[[ Data under study open ]]

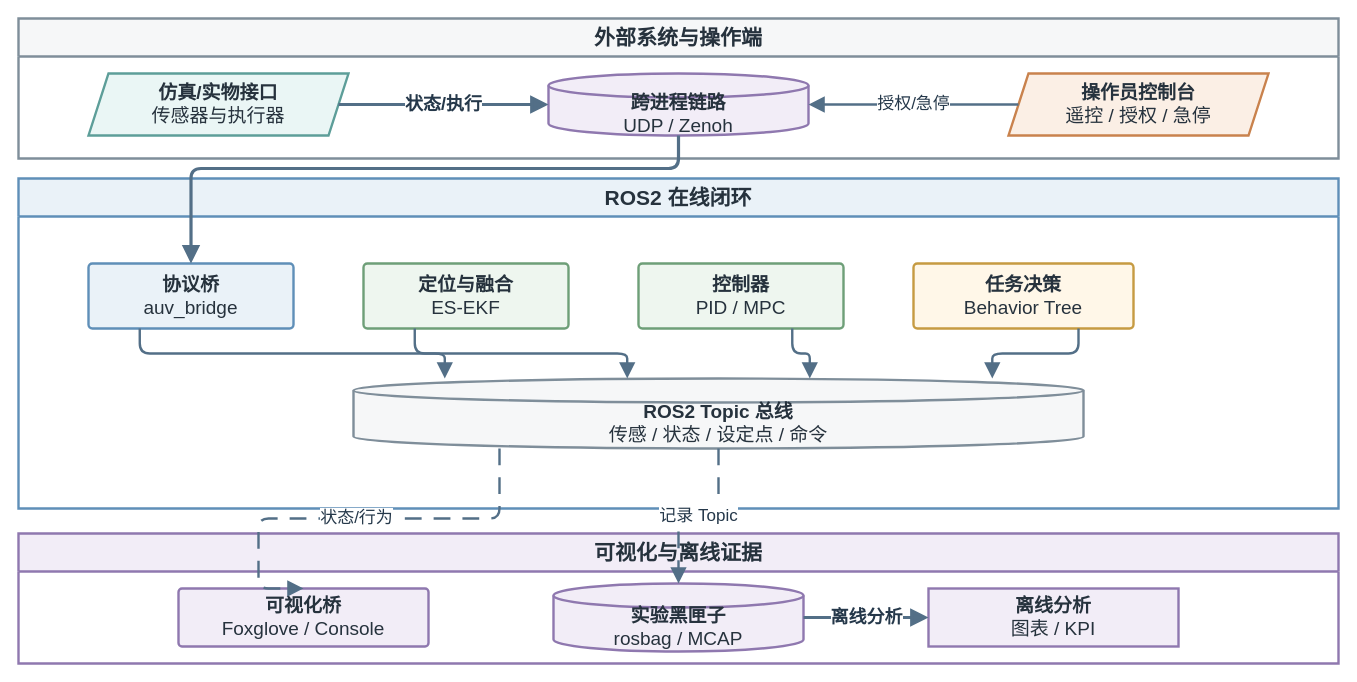
The draw.io diagram docs/internals/figures/architecture/auv_ros2_node_topology.drawio in 360ZMEM/AUV-Master-Project, before the edit. Source tidied: cells renumbered, new cells numbered last; positions are measured from the earlier drawing's top-left corner, leaving out a move shared by most shapes. Both pictures are drawn from the tidied source at 100%, with x=0, y=0 at pixel (18, 18).
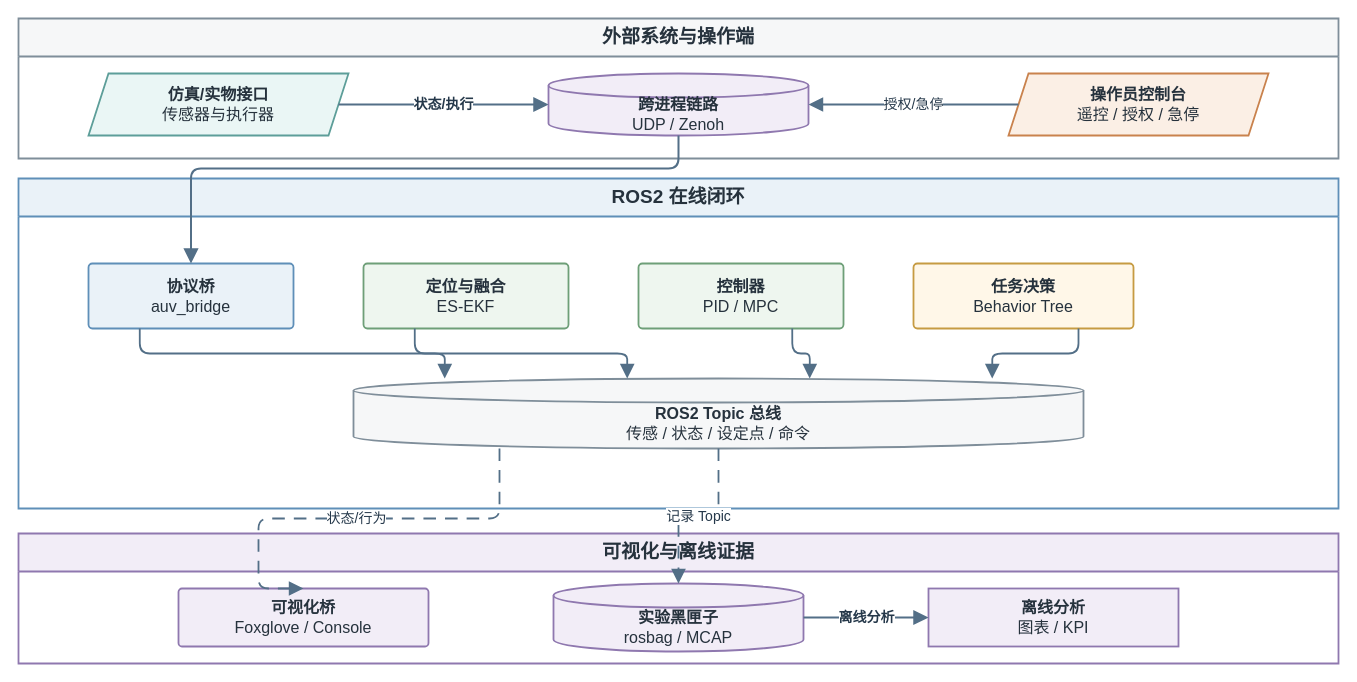
After the change.

Diff of the diagram source:
```diff
@@
-    <mxCell id="2" value="外部系统与操作端" style="swimlane;whiteSpace=wrap;html=1;startSize=38;rounded=0;fillColor=#F6F7F8;strokeColor=#7F8E9A;strokeWidth=2.4;fontFamily=Songti SC;fontSize=21;fontStyle=1;fontColor=#26323D;" parent="1" vertex="1">
+    <mxCell id="2" value="外部系统与操作端" style="swimlane;whiteSpace=wrap;html=1;startSize=38;rounded=0;fillColor=#F6F7F8;strokeColor=#7F8E9A;strokeWidth=1.8;fontFamily=Songti SC;fontSize=19;fontStyle=1;fontColor=#26323D;" parent="1" vertex="1">
       <mxGeometry width="1320" height="140" as="geometry" />
     </mxCell>
-    <mxCell id="3" value="ROS2 在线闭环" style="swimlane;whiteSpace=wrap;html=1;startSize=38;rounded=0;fillColor=#EAF2F8;strokeColor=#5F8FB8;strokeWidth=2.4;fontFamily=Songti SC;fontSize=21;fontStyle=1;fontColor=#26323D;" parent="1" vertex="1">
+    <mxCell id="3" value="ROS2 在线闭环" style="swimlane;whiteSpace=wrap;html=1;startSize=38;rounded=0;fillColor=#EAF2F8;strokeColor=#5F8FB8;strokeWidth=1.8;fontFamily=Songti SC;fontSize=19;fontStyle=1;fontColor=#26323D;" parent="1" vertex="1">
       <mxGeometry y="160" width="1320" height="330" as="geometry" />
     </mxCell>
-    <mxCell id="4" value="可视化与离线证据" style="swimlane;whiteSpace=wrap;html=1;startSize=38;rounded=0;fillColor=#F2EDF7;strokeColor=#8F78AF;strokeWidth=2.4;fontFamily=Songti SC;fontSize=21;fontStyle=1;fontColor=#26323D;" parent="1" vertex="1">
+    <mxCell id="4" value="可视化与离线证据" style="swimlane;whiteSpace=wrap;html=1;startSize=38;rounded=0;fillColor=#F2EDF7;strokeColor=#8F78AF;strokeWidth=1.8;fontFamily=Songti SC;fontSize=19;fontStyle=1;fontColor=#26323D;" parent="1" vertex="1">
       <mxGeometry y="515" width="1320" height="130" as="geometry" />
     </mxCell>
-    <mxCell id="5" value="&lt;b&gt;仿真/实物接口&lt;/b&gt;&lt;br&gt;传感器与执行器" style="shape=parallelogram;perimeter=parallelogramPerimeter;fixedSize=1;whiteSpace=wrap;html=1;align=center;verticalAlign=middle;fillColor=#EAF6F5;strokeColor=#5D9E99;strokeWidth=2.4;spacing=8;fontFamily=Songti SC;fontSize=19;fontColor=#26323D;" parent="2" vertex="1">
+    <mxCell id="5" value="&lt;b&gt;仿真/实物接口&lt;/b&gt;&lt;br&gt;传感器与执行器" style="shape=parallelogram;perimeter=parallelogramPerimeter;fixedSize=1;whiteSpace=wrap;html=1;align=center;verticalAlign=middle;fillColor=#EAF6F5;strokeColor=#5D9E99;strokeWidth=1.8;spacing=8;fontFamily=Songti SC;fontSize=16;fontColor=#26323D;" parent="2" vertex="1">
       <mxGeometry x="70" y="55" width="260" height="62" as="geometry" />
     </mxCell>
-    <mxCell id="6" value="&lt;b&gt;跨进程链路&lt;/b&gt;&lt;br&gt;UDP / Zenoh" style="shape=cylinder3;boundedLbl=1;backgroundOutline=1;size=12;whiteSpace=wrap;html=1;align=center;verticalAlign=middle;fillColor=#F2EDF7;strokeColor=#8F78AF;strokeWidth=2.4;spacing=8;fontFamily=Songti SC;fontSize=19;fontColor=#26323D;" parent="2" vertex="1">
+    <mxCell id="6" value="&lt;b&gt;跨进程链路&lt;/b&gt;&lt;br&gt;UDP / Zenoh" style="shape=cylinder3;boundedLbl=1;backgroundOutline=1;size=12;whiteSpace=wrap;html=1;align=center;verticalAlign=middle;fillColor=#F2EDF7;strokeColor=#8F78AF;strokeWidth=1.8;spacing=8;fontFamily=Songti SC;fontSize=16;fontColor=#26323D;" parent="2" vertex="1">
       <mxGeometry x="530" y="55" width="260" height="62" as="geometry" />
     </mxCell>
-    <mxCell id="7" value="&lt;b&gt;操作员控制台&lt;/b&gt;&lt;br&gt;遥控 / 授权 / 急停" style="shape=parallelogram;perimeter=parallelogramPerimeter;fixedSize=1;whiteSpace=wrap;html=1;align=center;verticalAlign=middle;fillColor=#FBEFE5;strokeColor=#C9824D;strokeWidth=2.4;spacing=8;fontFamily=Songti SC;fontSize=19;fontColor=#26323D;" parent="2" vertex="1">
+    <mxCell id="7" value="&lt;b&gt;操作员控制台&lt;/b&gt;&lt;br&gt;遥控 / 授权 / 急停" style="shape=parallelogram;perimeter=parallelogramPerimeter;fixedSize=1;whiteSpace=wrap;html=1;align=center;verticalAlign=middle;fillColor=#FBEFE5;strokeColor=#C9824D;strokeWidth=1.8;spacing=8;fontFamily=Songti SC;fontSize=16;fontColor=#26323D;" parent="2" vertex="1">
       <mxGeometry x="990" y="55" width="260" height="62" as="geometry" />
     </mxCell>
-    <mxCell id="8" value="&lt;b&gt;协议桥&lt;/b&gt;&lt;br&gt;auv_bridge" style="rounded=1;arcSize=6;whiteSpace=wrap;html=1;align=center;verticalAlign=middle;fillColor=#EAF2F8;strokeColor=#5F8FB8;strokeWidth=2.4;spacing=8;fontFamily=Songti SC;fontSize=19;fontColor=#26323D;" parent="3" vertex="1">
+    <mxCell id="8" value="&lt;b&gt;协议桥&lt;/b&gt;&lt;br&gt;auv_bridge" style="rounded=1;arcSize=6;whiteSpace=wrap;html=1;align=center;verticalAlign=middle;fillColor=#EAF2F8;strokeColor=#5F8FB8;strokeWidth=1.8;spacing=8;fontFamily=Songti SC;fontSize=16;fontColor=#26323D;" parent="3" vertex="1">
       <mxGeometry x="70" y="85" width="205" height="65" as="geometry" />
     </mxCell>
-    <mxCell id="9" value="&lt;b&gt;定位与融合&lt;/b&gt;&lt;br&gt;ES-EKF" style="rounded=1;arcSize=6;whiteSpace=wrap;html=1;align=center;verticalAlign=middle;fillColor=#EEF6EF;strokeColor=#6E9F78;strokeWidth=2.4;spacing=8;fontFamily=Songti SC;fontSize=19;fontColor=#26323D;" parent="3" vertex="1">
+    <mxCell id="9" value="&lt;b&gt;定位与融合&lt;/b&gt;&lt;br&gt;ES-EKF" style="rounded=1;arcSize=6;whiteSpace=wrap;html=1;align=center;verticalAlign=middle;fillColor=#EEF6EF;strokeColor=#6E9F78;strokeWidth=1.8;spacing=8;fontFamily=Songti SC;fontSize=16;fontColor=#26323D;" parent="3" vertex="1">
       <mxGeometry x="345" y="85" width="205" height="65" as="geometry" />
     </mxCell>
-    <mxCell id="10" value="&lt;b&gt;控制器&lt;/b&gt;&lt;br&gt;PID / MPC" style="rounded=1;arcSize=6;whiteSpace=wrap;html=1;align=center;verticalAlign=middle;fillColor=#EEF6EF;strokeColor=#6E9F78;strokeWidth=2.4;spacing=8;fontFamily=Songti SC;fontSize=19;fontColor=#26323D;" parent="3" vertex="1">
+    <mxCell id="10" value="&lt;b&gt;控制器&lt;/b&gt;&lt;br&gt;PID / MPC" style="rounded=1;arcSize=6;whiteSpace=wrap;html=1;align=center;verticalAlign=middle;fillColor=#EEF6EF;strokeColor=#6E9F78;strokeWidth=1.8;spacing=8;fontFamily=Songti SC;fontSize=16;fontColor=#26323D;" parent="3" vertex="1">
       <mxGeometry x="620" y="85" width="205" height="65" as="geometry" />
     </mxCell>
-    <mxCell id="11" value="&lt;b&gt;任务决策&lt;/b&gt;&lt;br&gt;Behavior Tree" style="rounded=1;arcSize=6;whiteSpace=wrap;html=1;align=center;verticalAlign=middle;fillColor=#FFF7E8;strokeColor=#C69B42;strokeWidth=2.4;spacing=8;fontFamily=Songti SC;fontSize=19;fontColor=#26323D;" parent="3" vertex="1">
+    <mxCell id="11" value="&lt;b&gt;任务决策&lt;/b&gt;&lt;br&gt;Behavior Tree" style="rounded=1;arcSize=6;whiteSpace=wrap;html=1;align=center;verticalAlign=middle;fillColor=#FFF7E8;strokeColor=#C69B42;strokeWidth=1.8;spacing=8;fontFamily=Songti SC;fontSize=16;fontColor=#26323D;" parent="3" vertex="1">
       <mxGeometry x="895" y="85" width="220" height="65" as="geometry" />
     </mxCell>
-    <mxCell id="12" value="&lt;b&gt;ROS2 Topic 总线&lt;/b&gt;&lt;br&gt;传感 / 状态 / 设定点 / 命令" style="shape=cylinder3;boundedLbl=1;backgroundOutline=1;size=12;whiteSpace=wrap;html=1;align=center;verticalAlign=middle;fillColor=#F6F7F8;strokeColor=#7F8E9A;strokeWidth=2.4;spacing=8;fontFamily=Songti SC;fontSize=19;fontColor=#26323D;" parent="3" vertex="1">
+    <mxCell id="12" value="&lt;b&gt;ROS2 Topic 总线&lt;/b&gt;&lt;br&gt;传感 / 状态 / 设定点 / 命令" style="shape=cylinder3;boundedLbl=1;backgroundOutline=1;size=12;whiteSpace=wrap;html=1;align=center;verticalAlign=middle;fillColor=#F6F7F8;strokeColor=#7F8E9A;strokeWidth=1.8;spacing=8;fontFamily=Songti SC;fontSize=16;fontColor=#26323D;" parent="3" vertex="1">
       <mxGeometry x="335" y="200" width="730" height="70" as="geometry" />
     </mxCell>
-    <mxCell id="13" value="&lt;b&gt;可视化桥&lt;/b&gt;&lt;br&gt;Foxglove / Console" style="rounded=1;arcSize=6;whiteSpace=wrap;html=1;align=center;verticalAlign=middle;fillColor=#F2EDF7;strokeColor=#8F78AF;strokeWidth=2.4;spacing=8;fontFamily=Songti SC;fontSize=19;fontColor=#26323D;" parent="4" vertex="1">
+    <mxCell id="13" value="&lt;b&gt;可视化桥&lt;/b&gt;&lt;br&gt;Foxglove / Console" style="rounded=1;arcSize=6;whiteSpace=wrap;html=1;align=center;verticalAlign=middle;fillColor=#F2EDF7;strokeColor=#8F78AF;strokeWidth=1.8;spacing=8;fontFamily=Songti SC;fontSize=16;fontColor=#26323D;" parent="4" vertex="1">
       <mxGeometry x="160" y="55" width="250" height="58" as="geometry" />
     </mxCell>
-    <mxCell id="14" value="&lt;b&gt;实验黑匣子&lt;/b&gt;&lt;br&gt;rosbag / MCAP" style="shape=cylinder3;boundedLbl=1;backgroundOutline=1;size=12;whiteSpace=wrap;html=1;align=center;verticalAlign=middle;fillColor=#F2EDF7;strokeColor=#8F78AF;strokeWidth=2.4;spacing=8;fontFamily=Songti SC;fontSize=19;fontColor=#26323D;" parent="4" vertex="1">
+    <mxCell id="14" value="&lt;b&gt;实验黑匣子&lt;/b&gt;&lt;br&gt;rosbag / MCAP" style="shape=cylinder3;boundedLbl=1;backgroundOutline=1;size=12;whiteSpace=wrap;html=1;align=center;verticalAlign=middle;fillColor=#F2EDF7;strokeColor=#8F78AF;strokeWidth=1.8;spacing=8;fontFamily=Songti SC;fontSize=16;fontColor=#26323D;" parent="4" vertex="1">
       <mxGeometry x="535" y="50" width="250" height="68" as="geometry" />
     </mxCell>
-    <mxCell id="15" value="&lt;b&gt;离线分析&lt;/b&gt;&lt;br&gt;图表 / KPI" style="rounded=0;whiteSpace=wrap;html=1;align=center;verticalAlign=middle;fillColor=#F2EDF7;strokeColor=#8F78AF;strokeWidth=2.4;spacing=8;fontFamily=Songti SC;fontSize=19;fontColor=#26323D;" parent="4" vertex="1">
+    <mxCell id="15" value="&lt;b&gt;离线分析&lt;/b&gt;&lt;br&gt;图表 / KPI" style="rounded=0;whiteSpace=wrap;html=1;align=center;verticalAlign=middle;fillColor=#F2EDF7;strokeColor=#8F78AF;strokeWidth=1.8;spacing=8;fontFamily=Songti SC;fontSize=16;fontColor=#26323D;" parent="4" vertex="1">
       <mxGeometry x="910" y="55" width="250" height="58" as="geometry" />
     </mxCell>
-    <mxCell id="16" value="状态/执行" style="edgeStyle=orthogonalEdgeStyle;rounded=1;jettySize=auto;html=1;strokeColor=#536F87;strokeWidth=3.2;fontFamily=Songti SC;fontSize=18;fontStyle=1;fontColor=#25384A;labelBackgroundColor=#FFFFFF;labelBorderColor=none;endArrow=block;endFill=1;endSize=10;exitX=1;entryX=0;" parent="1" edge="1" source="5" target="6">
+    <mxCell id="16" value="状态/执行" style="edgeStyle=orthogonalEdgeStyle;rounded=1;jettySize=auto;html=1;strokeColor=#536F87;strokeWidth=2.0;fontFamily=Songti SC;fontSize=14;fontStyle=1;fontColor=#25384A;labelBackgroundColor=#FFFFFF;labelBorderColor=none;endArrow=block;endFill=1;endSize=10;exitX=1;entryX=0;" parent="1" edge="1" source="5" target="6">
       <mxGeometry relative="1" as="geometry" />
     </mxCell>
-    <mxCell id="17" value="授权/急停" style="edgeStyle=orthogonalEdgeStyle;rounded=1;jettySize=auto;html=1;strokeColor=#536F87;strokeWidth=2.4;fontFamily=Songti SC;fontSize=17;fontColor=#25384A;labelBackgroundColor=#FFFFFF;labelBorderColor=none;endArrow=block;endFill=1;endSize=10;exitX=1;entryX=0;" parent="1" edge="1" source="7" target="6">
+    <mxCell id="17" value="授权/急停" style="edgeStyle=orthogonalEdgeStyle;rounded=1;jettySize=auto;html=1;strokeColor=#536F87;strokeWidth=1.8;fontFamily=Songti SC;fontSize=14;fontColor=#25384A;labelBackgroundColor=#FFFFFF;labelBorderColor=none;endArrow=block;endFill=1;endSize=10;exitX=1;entryX=0;" parent="1" edge="1" source="7" target="6">
       <mxGeometry relative="1" as="geometry" />
     </mxCell>
-    <mxCell id="18" style="edgeStyle=orthogonalEdgeStyle;rounded=1;jettySize=auto;html=1;strokeColor=#536F87;strokeWidth=3.2;fontFamily=Songti SC;fontSize=18;fontStyle=1;fontColor=#25384A;labelBackgroundColor=#FFFFFF;labelBorderColor=none;endArrow=block;endFill=1;endSize=10;exitX=0.5;exitY=1;entryX=0.5;entryY=0;" parent="1" edge="1" source="6" target="8">
+    <mxCell id="18" style="edgeStyle=orthogonalEdgeStyle;rounded=1;jettySize=auto;html=1;strokeColor=#536F87;strokeWidth=2.0;fontFamily=Songti SC;fontSize=14;fontStyle=1;fontColor=#25384A;labelBackgroundColor=#FFFFFF;labelBorderColor=none;endArrow=block;endFill=1;endSize=10;exitX=0.5;exitY=1;entryX=0.5;entryY=0;" parent="1" edge="1" source="6" target="8">
       <mxGeometry relative="1" as="geometry">
         <Array as="points">
           <mxPoint x="630" y="150" />
           <mxPoint x="140" y="150" />
         </Array>
       </mxGeometry>
     </mxCell>
-    <mxCell id="19" style="edgeStyle=orthogonalEdgeStyle;rounded=1;jettySize=auto;html=1;strokeColor=#536F87;strokeWidth=2.4;fontFamily=Songti SC;fontSize=17;fontColor=#25384A;labelBackgroundColor=#FFFFFF;labelBorderColor=none;endArrow=block;endFill=1;endSize=10;exitX=0.25;exitY=1;entryX=0.125;entryY=0;" parent="1" edge="1" source="8" target="12">
+    <mxCell id="19" style="edgeStyle=orthogonalEdgeStyle;rounded=1;jettySize=auto;html=1;strokeColor=#536F87;strokeWidth=1.8;fontFamily=Songti SC;fontSize=14;fontColor=#25384A;labelBackgroundColor=#FFFFFF;labelBorderColor=none;endArrow=block;endFill=1;endSize=10;exitX=0.25;exitY=1;entryX=0.125;entryY=0;" parent="1" edge="1" source="8" target="12">
       <mxGeometry relative="1" as="geometry" />
     </mxCell>
-    <mxCell id="20" style="edgeStyle=orthogonalEdgeStyle;rounded=1;jettySize=auto;html=1;strokeColor=#536F87;strokeWidth=2.4;fontFamily=Songti SC;fontSize=17;fontColor=#25384A;labelBackgroundColor=#FFFFFF;labelBorderColor=none;endArrow=block;endFill=1;endSize=10;exitX=0.25;exitY=1;entryX=0.375;entryY=0;" parent="1" edge="1" source="9" target="12">
+    <mxCell id="20" style="edgeStyle=orthogonalEdgeStyle;rounded=1;jettySize=auto;html=1;strokeColor=#536F87;strokeWidth=1.8;fontFamily=Songti SC;fontSize=14;fontColor=#25384A;labelBackgroundColor=#FFFFFF;labelBorderColor=none;endArrow=block;endFill=1;endSize=10;exitX=0.25;exitY=1;entryX=0.375;entryY=0;" parent="1" edge="1" source="9" target="12">
       <mxGeometry relative="1" as="geometry" />
     </mxCell>
-    <mxCell id="21" style="edgeStyle=orthogonalEdgeStyle;rounded=1;jettySize=auto;html=1;strokeColor=#536F87;strokeWidth=2.4;fontFamily=Songti SC;fontSize=17;fontColor=#25384A;labelBackgroundColor=#FFFFFF;labelBorderColor=none;endArrow=block;endFill=1;endSize=10;exitX=0.75;exitY=1;entryX=0.625;entryY=0;" parent="1" edge="1" source="10" target="12">
+    <mxCell id="21" style="edgeStyle=orthogonalEdgeStyle;rounded=1;jettySize=auto;html=1;strokeColor=#536F87;strokeWidth=1.8;fontFamily=Songti SC;fontSize=14;fontColor=#25384A;labelBackgroundColor=#FFFFFF;labelBorderColor=none;endArrow=block;endFill=1;endSize=10;exitX=0.75;exitY=1;entryX=0.625;entryY=0;" parent="1" edge="1" source="10" target="12">
       <mxGeometry relative="1" as="geometry" />
     </mxCell>
-    <mxCell id="22" style="edgeStyle=orthogonalEdgeStyle;rounded=1;jettySize=auto;html=1;strokeColor=#536F87;strokeWidth=2.4;fontFamily=Songti SC;fontSize=17;fontColor=#25384A;labelBackgroundColor=#FFFFFF;labelBorderColor=none;endArrow=block;endFill=1;endSize=10;exitX=0.75;exitY=1;entryX=0.875;entryY=0;" parent="1" edge="1" source="11" target="12">
+    <mxCell id="22" style="edgeStyle=orthogonalEdgeStyle;rounded=1;jettySize=auto;html=1;strokeColor=#536F87;strokeWidth=1.8;fontFamily=Songti SC;fontSize=14;fontColor=#25384A;labelBackgroundColor=#FFFFFF;labelBorderColor=none;endArrow=block;endFill=1;endSize=10;exitX=0.75;exitY=1;entryX=0.875;entryY=0;" parent="1" edge="1" source="11" target="12">
       <mxGeometry relative="1" as="geometry" />
     </mxCell>
-    <mxCell id="23" value="状态/行为" style="edgeStyle=orthogonalEdgeStyle;rounded=1;jettySize=auto;html=1;strokeColor=#536F87;strokeWidth=2.4;fontFamily=Songti SC;fontSize=17;fontColor=#25384A;labelBackgroundColor=#FFFFFF;labelBorderColor=none;endArrow=block;endFill=1;endSize=10;dashed=1;dashPattern=7 5;exitX=0.2;exitY=1;entryX=0.5;entryY=0;" parent="1" edge="1" source="12" target="13">
+    <mxCell id="23" value="状态/行为" style="edgeStyle=orthogonalEdgeStyle;rounded=1;jettySize=auto;html=1;strokeColor=#536F87;strokeWidth=1.8;fontFamily=Songti SC;fontSize=14;fontColor=#25384A;labelBackgroundColor=#FFFFFF;labelBorderColor=none;endArrow=block;endFill=1;endSize=10;dashed=1;dashPattern=7 5;exitX=0.2;exitY=1;entryX=0.5;entryY=0;" parent="1" edge="1" source="12" target="13">
       <mxGeometry relative="1" as="geometry">
         <Array as="points">
           <mxPoint x="240" y="500" />
         </Array>
       </mxGeometry>
     </mxCell>
-    <mxCell id="24" value="记录 Topic" style="edgeStyle=orthogonalEdgeStyle;rounded=1;jettySize=auto;html=1;strokeColor=#536F87;strokeWidth=2.4;fontFamily=Songti SC;fontSize=17;fontColor=#25384A;labelBackgroundColor=#FFFFFF;labelBorderColor=none;endArrow=block;endFill=1;endSize=10;dashed=1;dashPattern=7 5;exitX=0.5;exitY=1;entryX=0.5;entryY=0;" parent="1" edge="1" source="12" target="14">
+    <mxCell id="24" value="记录 Topic" style="edgeStyle=orthogonalEdgeStyle;rounded=1;jettySize=auto;html=1;strokeColor=#536F87;strokeWidth=1.8;fontFamily=Songti SC;fontSize=14;fontColor=#25384A;labelBackgroundColor=#FFFFFF;labelBorderColor=none;endArrow=block;endFill=1;endSize=10;dashed=1;dashPattern=7 5;exitX=0.5;exitY=1;entryX=0.5;entryY=0;" parent="1" edge="1" source="12" target="14">
       <mxGeometry relative="1" as="geometry" />
     </mxCell>
-    <mxCell id="25" value="离线分析" style="edgeStyle=orthogonalEdgeStyle;rounded=1;jettySize=auto;html=1;strokeColor=#536F87;strokeWidth=3.2;fontFamily=Songti SC;fontSize=18;fontStyle=1;fontColor=#25384A;labelBackgroundColor=#FFFFFF;labelBorderColor=none;endArrow=block;endFill=1;endSize=10;exitX=1;entryX=0;" parent="1" edge="1" source="14" target="15">
+    <mxCell id="25" value="离线分析" style="edgeStyle=orthogonalEdgeStyle;rounded=1;jettySize=auto;html=1;strokeColor=#536F87;strokeWidth=2.0;fontFamily=Songti SC;fontSize=14;fontStyle=1;fontColor=#25384A;labelBackgroundColor=#FFFFFF;labelBorderColor=none;endArrow=block;endFill=1;endSize=10;exitX=1;entryX=0;" parent="1" edge="1" source="14" target="15">
       <mxGeometry relative="1" as="geometry" />
     </mxCell>
```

[[ Data under study closed ]]

### Your task
Only the lines holding the string "Behavior" are needed; copy each of them from the material above.

### Task answer
-    <mxCell id="11" value="&lt;b&gt;任务决策&lt;/b&gt;&lt;br&gt;Behavior Tree" style="rounded=1;arcSize=6;whiteSpace=wrap;html=1;align=center;verticalAlign=middle;fillColor=#FFF7E8;strokeColor=#C69B42;strokeWidth=2.4;spacing=8;fontFamily=Songti SC;fontSize=19;fontColor=#26323D;" parent="3" vertex="1">
+    <mxCell id="11" value="&lt;b&gt;任务决策&lt;/b&gt;&lt;br&gt;Behavior Tree" style="rounded=1;arcSize=6;whiteSpace=wrap;html=1;align=center;verticalAlign=middle;fillColor=#FFF7E8;strokeColor=#C69B42;strokeWidth=1.8;spacing=8;fontFamily=Songti SC;fontSize=16;fontColor=#26323D;" parent="3" vertex="1">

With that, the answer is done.